▶ _WHAT YOU SHOULD DO_
Pull every line with "DataFrame" from the data below and copy it.

Change listing data
*** Begin section ***
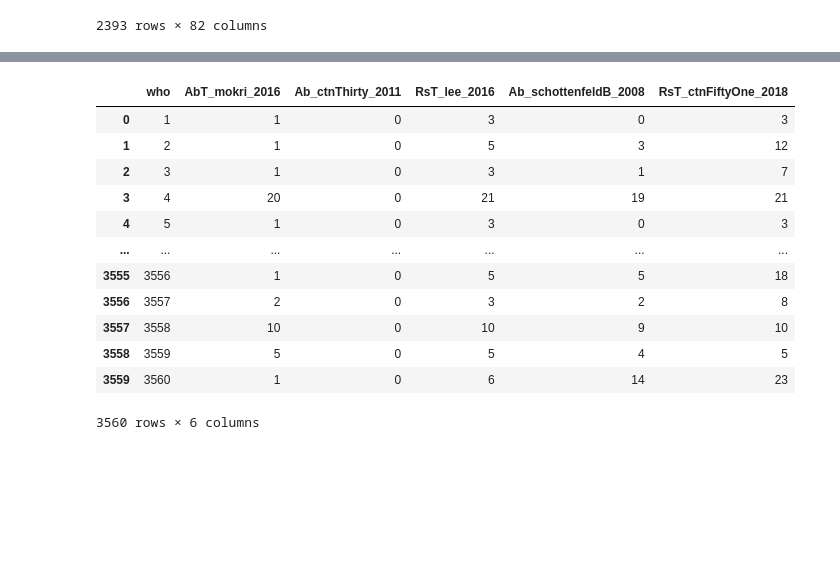
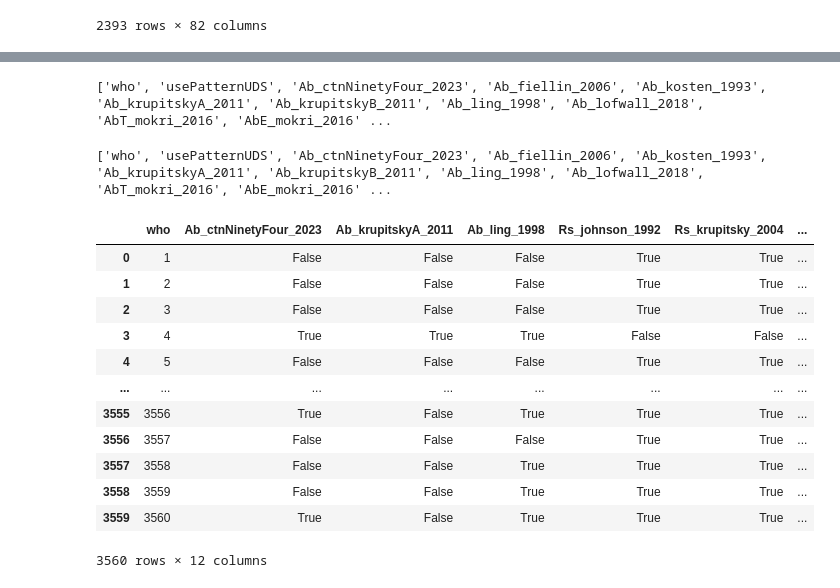
Before and after one commit to CTN-0094/Pipeline, a Jupyter notebook: src/main.ipynb, the cells around one changed output, grey strips where cells are left out. Saved outputs shown, nothing was run; the diff lists cells and outputs as text; code cells hidden in the pictures; blank space fills up the shorter version.

```diff
--- a/src/main.ipynb
+++ b/src/main.ipynb
@@ -813,8 +803,0 @@ KeyError: "None of [Index(['who', 'Ab_krupitskyA_2011', 'Ab_ling_1998', 'Rs_john
-# %%
-# List of columns to select
-selected_columns = ['who','Ab_ctnNinetyFour_2023','Ab_krupitskyA_2011', 'Ab_ling_1998', 'Rs_johnson_1992', 'Rs_krupitsky_2004', 'Rd_kostenB_1993',
-'AbT_mokri_2016', 'Ab_ctnThirty_2011', 'RsT_lee_2016', 'Ab_schottenfeldB_2008', 'RsT_ctnFiftyOne_2018']
-
-# Select these columns and display them
-df_selected = df[selected_columns]
-df_selected
@@ -823,17 +804,55 @@ KeyError: "['Ab_ctnNinetyFour_2023', 'Ab_krupitskyA_2011', 'Ab_ling_1998', 'Rs_j
-# %%
-df = df_selected.applymap(lambda x: 1 if x is True else (0 if x is False else x))
-df
-# %% [output]
-|  | who | AbT_mokri_2016 | Ab_ctnThirty_2011 | RsT_lee_2016 | Ab_schottenfeldB_2008 | RsT_ctnFiftyOne_2018 |
-| 0 | 1 | 1 | 0 | 3 | 0 | 3 |
-| 1 | 2 | 1 | 0 | 5 | 3 | 12 |
-| 2 | 3 | 1 | 0 | 3 | 1 | 7 |
-| 3 | 4 | 20 | 0 | 21 | 19 | 21 |
-| 4 | 5 | 1 | 0 | 3 | 0 | 3 |
-| ... | ... | ... | ... | ... | ... | ... |
-| 3555 | 3556 | 1 | 0 | 5 | 5 | 18 |
-| 3556 | 3557 | 2 | 0 | 3 | 2 | 8 |
-| 3557 | 3558 | 10 | 0 | 10 | 9 | 10 |
-| 3558 | 3559 | 5 | 0 | 5 | 4 | 5 |
-| 3559 | 3560 | 1 | 0 | 6 | 14 | 23 |
-3560 rows × 6 columns
+# %%
+print(df.columns.tolist())
+# %% [output]
+['who', 'usePatternUDS', 'Ab_ctnNinetyFour_2023', 'Ab_fiellin_2006', 'Ab_kosten_1993', 'Ab_krupitskyA_2011', 'Ab_krupitskyB_2011', 'Ab_ling_1998', 'Ab_lofwall_2018', 'AbT_mokri_2016', 'AbE_mokri_2016' ...
+# %%
+df.columns = df.columns.str.strip()
+# %%
+for col in selected_columns:
+    if col not in df.columns:
+        print(f"Column '{col}' not found in DataFrame")
+# %%
+import pandas as pd
+
+# Load your CSV file
+df = pd.read_csv('/Users/richeyjay/Desktop/Relapse_Pipeline/env/data/outcomesCTN0094.csv')
+
+# Optionally strip any whitespace from the column names
+df.columns = df.columns.str.strip()
+
+# Print all column names for verification
+print(df.columns.tolist())
+
+# List of columns to select
+selected_columns = [
+    'who', 'Ab_ctnNinetyFour_2023', 'Ab_krupitskyA_2011', 'Ab_ling_1998',
+    'Rs_johnson_1992', 'Rs_krupitsky_2004', 'Rd_kostenB_1993',
+    'AbT_mokri_2016', 'Ab_ctnThirty_2011', 'RsT_lee_2016',
+    'Ab_schottenfeldB_2008', 'RsT_ctnFiftyOne_2018'
+]
+
+# Check if all selected columns exist in the DataFrame
+for col in selected_columns:
+    if col not in df.columns:
+        print(f"Column '{col}' not found in DataFrame")
+
+# Select these columns if they exist
+df_selected = df[selected_columns]
+
+# Display the selected DataFrame
+df_selected
+# %% [output]
+['who', 'usePatternUDS', 'Ab_ctnNinetyFour_2023', 'Ab_fiellin_2006', 'Ab_kosten_1993', 'Ab_krupitskyA_2011', 'Ab_krupitskyB_2011', 'Ab_ling_1998', 'Ab_lofwall_2018', 'AbT_mokri_2016', 'AbE_mokri_2016' ...
+|  | who | Ab_ctnNinetyFour_2023 | Ab_krupitskyA_2011 | Ab_ling_1998 | Rs_johnson_1992 | Rs_krupitsky_2004 | ... |
+| 0 | 1 | False | False | False | True | True | ... |
+| 1 | 2 | False | False | False | True | True | ... |
+| 2 | 3 | False | False | False | True | True | ... |
+| 3 | 4 | True | True | True | False | False | ... |
+| 4 | 5 | False | False | False | True | True | ... |
+| ... | ... | ... | ... | ... | ... | ... | ... |
+| 3555 | 3556 | True | False | True | True | True | ... |
+| 3556 | 3557 | False | False | False | True | True | ... |
+| 3557 | 3558 | False | False | True | True | True | ... |
+| 3558 | 3559 | False | False | True | True | True | ... |
+| 3559 | 3560 | True | False | True | True | True | ... |
+3560 rows × 12 columns
```
Also changed, not shown: parts of 7 cells of this notebook, 3 other files.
*** End section ***
▶ _RESULT BELOW_
+        print(f"Column '{col}' not found in DataFrame")
+# Check if all selected columns exist in the DataFrame
+        print(f"Column '{col}' not found in DataFrame")
+# Display the selected DataFrame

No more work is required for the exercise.